EXERCISE DESCRIPTION:
Each line from the one holding "font-size: 20px;" through the final line of the data below is to be given again exactly, and no other line is to appear.

****************

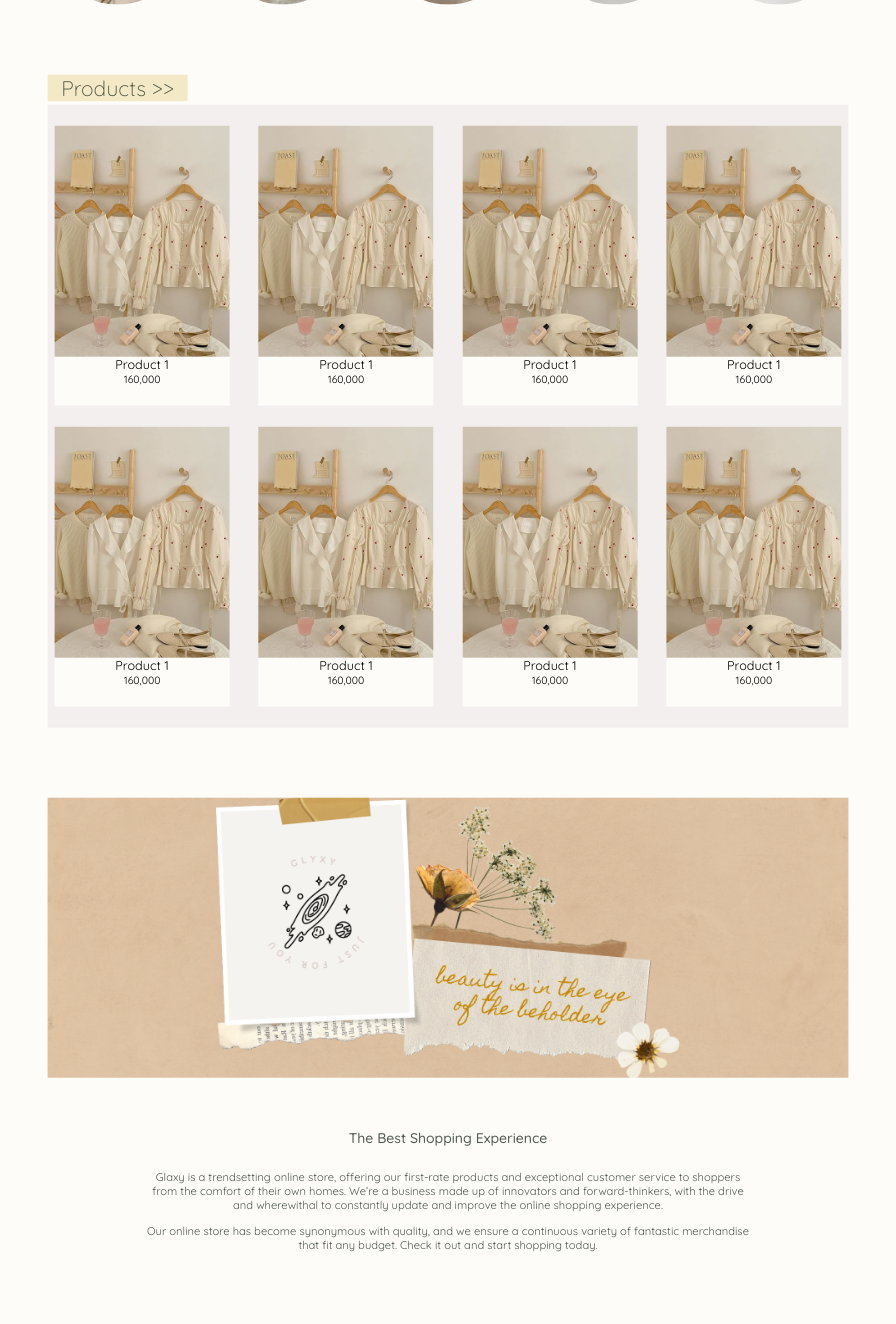
Repository: nganha241/store
Page: index.html
An editor plug-in stored every save of this project. The page is shown before and after the next save, followed by the edit.
The browser window is 1280 px wide. The pictures show the part of the page from y = 1321 to 3241 px (the page is 3213 px tall before and 3241 px after), at 70% of full size.
Some web libraries are served in a nearby version.

Above is the page before, as saved 2022-04-16 20:41:43.

After the next save:
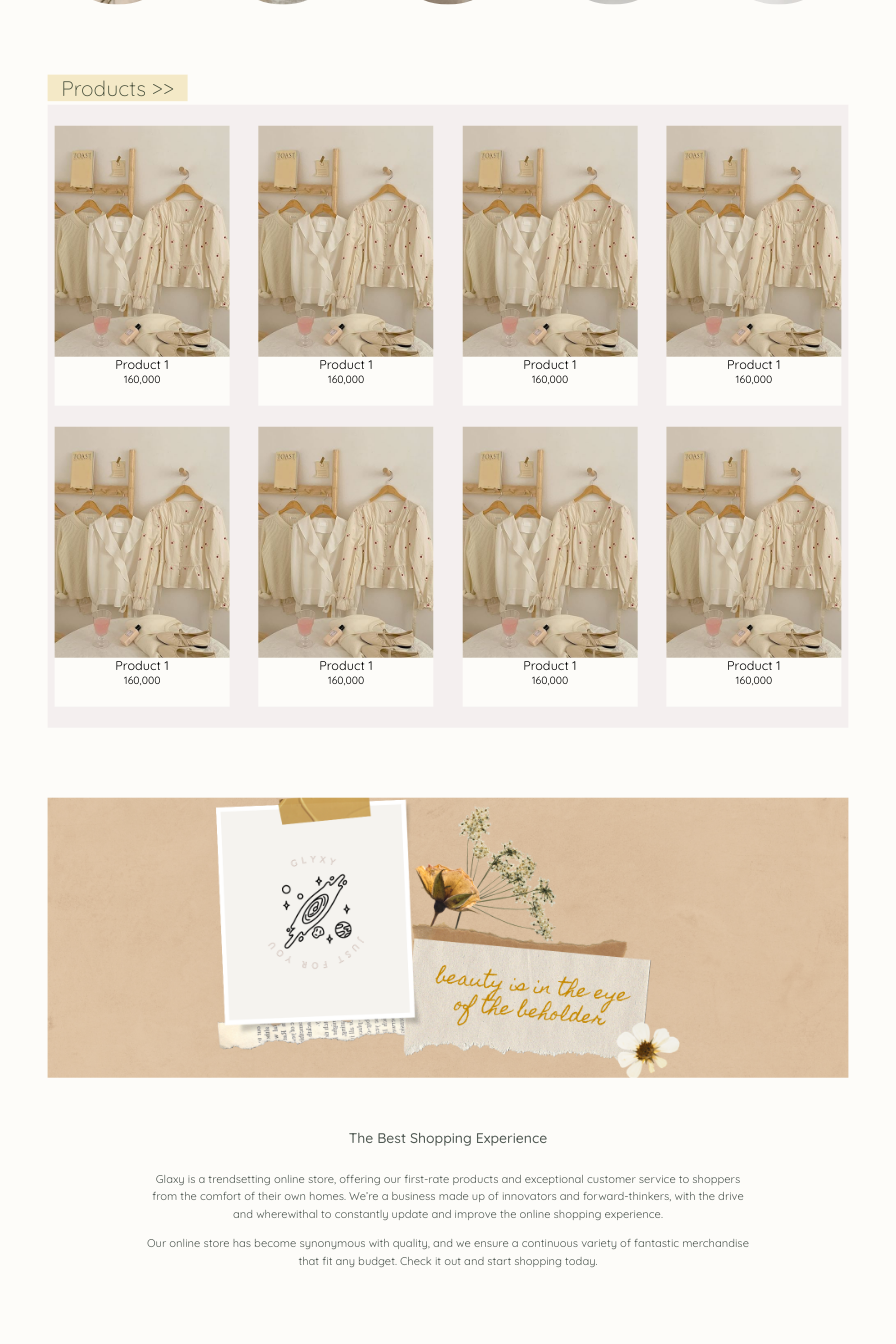
Saved 57 s later.
--- a/style.css
+++ b/style.css
@@ -276,3 +276,7 @@ li {
     font-size: 20px;
     font-weight: 500;
 }
+
+.about-us .about-text p {
+    line-height: 1.6;
+}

****************

FINISHED TASK:
     font-size: 20px;
     font-weight: 500;
 }
+
+.about-us .about-text p {
+    line-height: 1.6;
+}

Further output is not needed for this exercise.